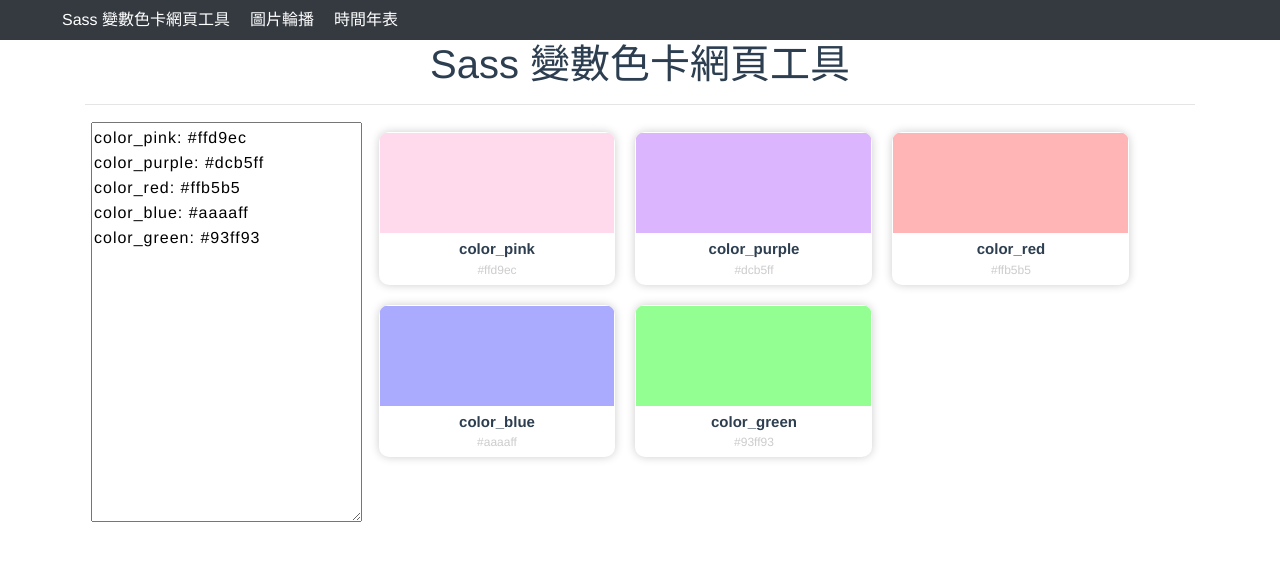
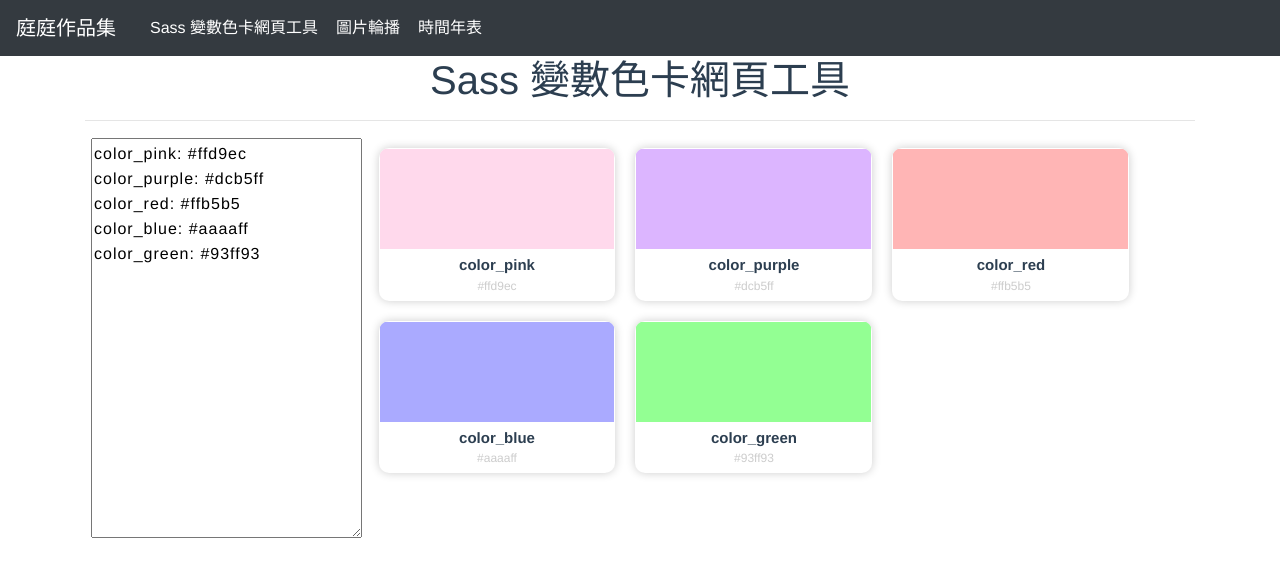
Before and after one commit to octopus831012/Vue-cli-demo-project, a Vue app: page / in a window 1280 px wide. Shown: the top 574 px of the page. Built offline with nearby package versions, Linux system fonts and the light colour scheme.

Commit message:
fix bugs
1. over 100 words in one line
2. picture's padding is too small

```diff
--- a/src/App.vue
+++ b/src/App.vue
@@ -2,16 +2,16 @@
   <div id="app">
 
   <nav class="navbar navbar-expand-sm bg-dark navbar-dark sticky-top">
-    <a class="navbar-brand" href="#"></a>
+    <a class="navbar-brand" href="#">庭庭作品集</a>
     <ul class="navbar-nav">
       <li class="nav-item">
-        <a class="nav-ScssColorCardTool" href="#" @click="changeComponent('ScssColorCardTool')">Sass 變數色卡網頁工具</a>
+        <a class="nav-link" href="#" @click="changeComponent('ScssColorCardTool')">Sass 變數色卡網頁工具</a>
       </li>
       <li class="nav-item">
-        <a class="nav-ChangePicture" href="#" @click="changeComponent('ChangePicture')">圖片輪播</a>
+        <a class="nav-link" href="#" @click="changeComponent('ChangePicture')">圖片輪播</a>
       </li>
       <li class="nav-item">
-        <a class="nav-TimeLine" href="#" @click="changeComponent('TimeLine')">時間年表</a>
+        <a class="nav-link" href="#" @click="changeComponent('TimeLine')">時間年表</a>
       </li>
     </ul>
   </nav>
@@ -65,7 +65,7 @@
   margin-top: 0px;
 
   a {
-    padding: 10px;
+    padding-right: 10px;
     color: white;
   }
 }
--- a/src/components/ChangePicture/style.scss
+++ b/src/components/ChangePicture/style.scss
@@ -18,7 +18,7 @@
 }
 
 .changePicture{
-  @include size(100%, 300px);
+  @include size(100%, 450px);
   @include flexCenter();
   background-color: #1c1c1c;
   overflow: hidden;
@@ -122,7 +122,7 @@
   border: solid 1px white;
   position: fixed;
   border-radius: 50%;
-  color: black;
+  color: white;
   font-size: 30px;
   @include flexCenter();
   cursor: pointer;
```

---------------

● REQUIREMENT: Copy out each line of the data that has the word "navbar" in it.

● EXERCISE RESULT:
   <nav class="navbar navbar-expand-sm bg-dark navbar-dark sticky-top">
-    <a class="navbar-brand" href="#"></a>
+    <a class="navbar-brand" href="#">庭庭作品集</a>
     <ul class="navbar-nav">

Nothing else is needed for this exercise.